══ Data under study

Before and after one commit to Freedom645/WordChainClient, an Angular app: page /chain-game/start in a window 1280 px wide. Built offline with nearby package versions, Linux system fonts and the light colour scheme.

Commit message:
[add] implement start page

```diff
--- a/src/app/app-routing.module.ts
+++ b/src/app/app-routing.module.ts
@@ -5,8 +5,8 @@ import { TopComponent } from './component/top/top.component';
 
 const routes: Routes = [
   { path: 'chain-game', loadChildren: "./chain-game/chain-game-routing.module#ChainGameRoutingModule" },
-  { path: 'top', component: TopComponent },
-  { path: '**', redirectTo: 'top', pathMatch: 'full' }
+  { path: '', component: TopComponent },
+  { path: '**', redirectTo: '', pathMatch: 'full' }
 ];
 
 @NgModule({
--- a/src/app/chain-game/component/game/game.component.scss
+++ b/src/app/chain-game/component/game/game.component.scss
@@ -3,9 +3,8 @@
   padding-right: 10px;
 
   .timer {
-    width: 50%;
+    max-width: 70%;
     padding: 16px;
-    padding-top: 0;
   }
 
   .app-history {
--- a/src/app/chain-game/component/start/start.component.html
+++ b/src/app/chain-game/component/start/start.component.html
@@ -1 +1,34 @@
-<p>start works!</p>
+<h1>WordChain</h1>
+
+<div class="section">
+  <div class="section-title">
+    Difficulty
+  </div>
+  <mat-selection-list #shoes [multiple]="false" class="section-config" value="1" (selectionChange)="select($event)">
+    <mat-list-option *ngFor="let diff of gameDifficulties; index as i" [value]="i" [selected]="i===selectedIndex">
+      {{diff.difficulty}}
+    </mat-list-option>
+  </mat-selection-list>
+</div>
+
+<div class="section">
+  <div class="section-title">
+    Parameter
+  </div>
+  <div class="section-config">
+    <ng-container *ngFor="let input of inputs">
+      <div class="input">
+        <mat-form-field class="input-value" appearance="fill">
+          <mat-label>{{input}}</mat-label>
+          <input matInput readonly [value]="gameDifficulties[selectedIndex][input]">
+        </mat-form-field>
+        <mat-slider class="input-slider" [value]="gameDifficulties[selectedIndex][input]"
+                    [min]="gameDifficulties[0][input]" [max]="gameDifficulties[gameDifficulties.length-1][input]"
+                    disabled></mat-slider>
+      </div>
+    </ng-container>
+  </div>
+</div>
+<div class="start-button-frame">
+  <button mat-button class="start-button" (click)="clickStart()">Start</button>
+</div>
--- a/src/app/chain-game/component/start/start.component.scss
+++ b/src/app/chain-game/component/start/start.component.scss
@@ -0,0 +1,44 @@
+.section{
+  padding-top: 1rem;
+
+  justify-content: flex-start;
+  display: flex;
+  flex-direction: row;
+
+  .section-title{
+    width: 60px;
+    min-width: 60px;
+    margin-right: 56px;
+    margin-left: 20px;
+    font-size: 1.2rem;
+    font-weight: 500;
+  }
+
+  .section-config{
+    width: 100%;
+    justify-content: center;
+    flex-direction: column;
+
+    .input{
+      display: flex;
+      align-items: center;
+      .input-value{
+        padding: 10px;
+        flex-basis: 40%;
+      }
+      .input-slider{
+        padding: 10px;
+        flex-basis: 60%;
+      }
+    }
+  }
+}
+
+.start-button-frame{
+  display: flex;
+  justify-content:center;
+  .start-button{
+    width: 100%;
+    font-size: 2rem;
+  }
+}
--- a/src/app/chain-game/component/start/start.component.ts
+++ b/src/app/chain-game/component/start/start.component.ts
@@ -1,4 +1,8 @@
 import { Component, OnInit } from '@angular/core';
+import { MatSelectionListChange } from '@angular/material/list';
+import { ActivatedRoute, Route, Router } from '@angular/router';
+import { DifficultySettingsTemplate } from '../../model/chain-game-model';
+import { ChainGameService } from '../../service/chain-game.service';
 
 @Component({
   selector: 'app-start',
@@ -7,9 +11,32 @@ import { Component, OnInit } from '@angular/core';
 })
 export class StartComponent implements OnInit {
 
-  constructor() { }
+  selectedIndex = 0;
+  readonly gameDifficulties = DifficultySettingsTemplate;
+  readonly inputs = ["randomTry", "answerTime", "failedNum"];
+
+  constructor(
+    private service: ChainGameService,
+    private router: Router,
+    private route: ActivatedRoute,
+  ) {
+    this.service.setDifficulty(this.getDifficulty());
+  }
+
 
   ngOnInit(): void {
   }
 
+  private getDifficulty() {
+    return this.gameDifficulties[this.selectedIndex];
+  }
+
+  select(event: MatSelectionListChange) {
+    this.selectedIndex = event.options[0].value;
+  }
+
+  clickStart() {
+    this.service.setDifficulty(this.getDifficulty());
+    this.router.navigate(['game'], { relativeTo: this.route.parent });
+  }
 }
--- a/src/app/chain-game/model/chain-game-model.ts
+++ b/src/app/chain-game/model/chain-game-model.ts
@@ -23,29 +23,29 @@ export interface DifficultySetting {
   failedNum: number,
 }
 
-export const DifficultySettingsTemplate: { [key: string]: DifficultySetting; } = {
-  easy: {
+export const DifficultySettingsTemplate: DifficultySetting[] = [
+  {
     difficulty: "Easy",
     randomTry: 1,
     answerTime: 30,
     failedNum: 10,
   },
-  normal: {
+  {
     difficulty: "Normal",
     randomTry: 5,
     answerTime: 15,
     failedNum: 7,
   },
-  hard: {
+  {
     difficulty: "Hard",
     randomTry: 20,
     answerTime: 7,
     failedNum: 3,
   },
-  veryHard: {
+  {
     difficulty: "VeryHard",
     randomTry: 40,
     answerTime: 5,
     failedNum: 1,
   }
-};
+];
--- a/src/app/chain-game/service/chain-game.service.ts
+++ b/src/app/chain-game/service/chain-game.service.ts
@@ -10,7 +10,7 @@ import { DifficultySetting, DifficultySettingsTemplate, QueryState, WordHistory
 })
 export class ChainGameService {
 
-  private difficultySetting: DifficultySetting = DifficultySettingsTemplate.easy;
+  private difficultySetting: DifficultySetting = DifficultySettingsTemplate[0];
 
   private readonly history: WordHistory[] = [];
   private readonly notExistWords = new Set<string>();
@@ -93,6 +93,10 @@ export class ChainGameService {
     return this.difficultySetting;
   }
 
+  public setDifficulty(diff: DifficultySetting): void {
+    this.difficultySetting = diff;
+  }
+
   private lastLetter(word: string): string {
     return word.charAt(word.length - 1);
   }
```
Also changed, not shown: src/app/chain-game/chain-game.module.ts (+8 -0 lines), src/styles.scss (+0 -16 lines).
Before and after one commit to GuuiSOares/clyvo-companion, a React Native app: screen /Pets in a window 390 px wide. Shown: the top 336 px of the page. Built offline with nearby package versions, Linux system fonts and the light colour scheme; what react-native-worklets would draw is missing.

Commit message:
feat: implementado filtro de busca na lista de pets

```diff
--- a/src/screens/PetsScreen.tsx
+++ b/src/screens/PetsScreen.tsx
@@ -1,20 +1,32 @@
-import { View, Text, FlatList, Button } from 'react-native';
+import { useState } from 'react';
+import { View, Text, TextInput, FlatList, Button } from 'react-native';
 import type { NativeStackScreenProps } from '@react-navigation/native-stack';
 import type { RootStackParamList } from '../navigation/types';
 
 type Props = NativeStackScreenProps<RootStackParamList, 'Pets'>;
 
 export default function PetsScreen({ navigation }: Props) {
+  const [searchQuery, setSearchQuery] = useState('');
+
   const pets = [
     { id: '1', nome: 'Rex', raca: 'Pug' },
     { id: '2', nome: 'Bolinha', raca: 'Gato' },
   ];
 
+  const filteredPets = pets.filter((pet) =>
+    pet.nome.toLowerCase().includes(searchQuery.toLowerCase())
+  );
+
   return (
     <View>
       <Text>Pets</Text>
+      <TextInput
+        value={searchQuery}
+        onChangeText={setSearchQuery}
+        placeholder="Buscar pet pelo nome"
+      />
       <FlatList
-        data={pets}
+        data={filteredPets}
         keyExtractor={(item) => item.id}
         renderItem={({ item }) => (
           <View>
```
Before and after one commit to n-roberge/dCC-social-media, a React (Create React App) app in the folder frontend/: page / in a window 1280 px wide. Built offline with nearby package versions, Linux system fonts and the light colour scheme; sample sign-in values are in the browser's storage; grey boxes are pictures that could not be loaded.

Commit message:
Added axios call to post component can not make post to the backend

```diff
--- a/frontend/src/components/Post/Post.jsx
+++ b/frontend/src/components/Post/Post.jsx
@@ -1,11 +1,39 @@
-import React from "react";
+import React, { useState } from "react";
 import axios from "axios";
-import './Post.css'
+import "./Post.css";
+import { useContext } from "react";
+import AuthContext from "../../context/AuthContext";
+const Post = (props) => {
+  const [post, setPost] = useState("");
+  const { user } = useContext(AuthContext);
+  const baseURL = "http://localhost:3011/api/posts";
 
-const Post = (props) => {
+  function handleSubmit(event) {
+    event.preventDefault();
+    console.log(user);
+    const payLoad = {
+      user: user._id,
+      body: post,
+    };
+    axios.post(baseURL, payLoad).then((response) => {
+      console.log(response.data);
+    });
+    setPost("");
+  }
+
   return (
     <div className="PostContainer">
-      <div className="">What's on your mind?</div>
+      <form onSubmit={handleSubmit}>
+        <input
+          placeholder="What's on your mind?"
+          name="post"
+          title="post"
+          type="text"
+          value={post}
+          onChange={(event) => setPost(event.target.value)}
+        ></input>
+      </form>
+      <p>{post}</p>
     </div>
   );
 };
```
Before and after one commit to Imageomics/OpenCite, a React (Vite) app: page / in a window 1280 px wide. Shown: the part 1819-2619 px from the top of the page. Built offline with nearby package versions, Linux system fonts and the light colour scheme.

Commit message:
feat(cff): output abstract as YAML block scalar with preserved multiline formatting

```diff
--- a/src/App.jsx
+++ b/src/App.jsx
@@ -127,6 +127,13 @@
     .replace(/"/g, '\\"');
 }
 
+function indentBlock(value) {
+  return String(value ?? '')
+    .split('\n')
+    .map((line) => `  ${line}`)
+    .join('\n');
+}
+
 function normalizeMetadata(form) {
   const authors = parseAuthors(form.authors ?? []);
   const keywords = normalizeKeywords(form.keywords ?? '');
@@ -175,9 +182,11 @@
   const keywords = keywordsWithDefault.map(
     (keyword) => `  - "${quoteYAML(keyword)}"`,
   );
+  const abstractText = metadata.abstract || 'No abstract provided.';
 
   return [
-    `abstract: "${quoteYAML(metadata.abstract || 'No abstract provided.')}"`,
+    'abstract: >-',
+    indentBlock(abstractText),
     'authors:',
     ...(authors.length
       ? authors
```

════

→ What the task requires:
Where the word "private" appears in a line of the entries, copy that line.

→ Exercise response:
+    private service: ChainGameService,
+    private router: Router,
+    private route: ActivatedRoute,
+  private getDifficulty() {
-  private difficultySetting: DifficultySetting = DifficultySettingsTemplate.easy;
+  private difficultySetting: DifficultySetting = DifficultySettingsTemplate[0];
   private readonly history: WordHistory[] = [];
   private readonly notExistWords = new Set<string>();
   private lastLetter(word: string): string {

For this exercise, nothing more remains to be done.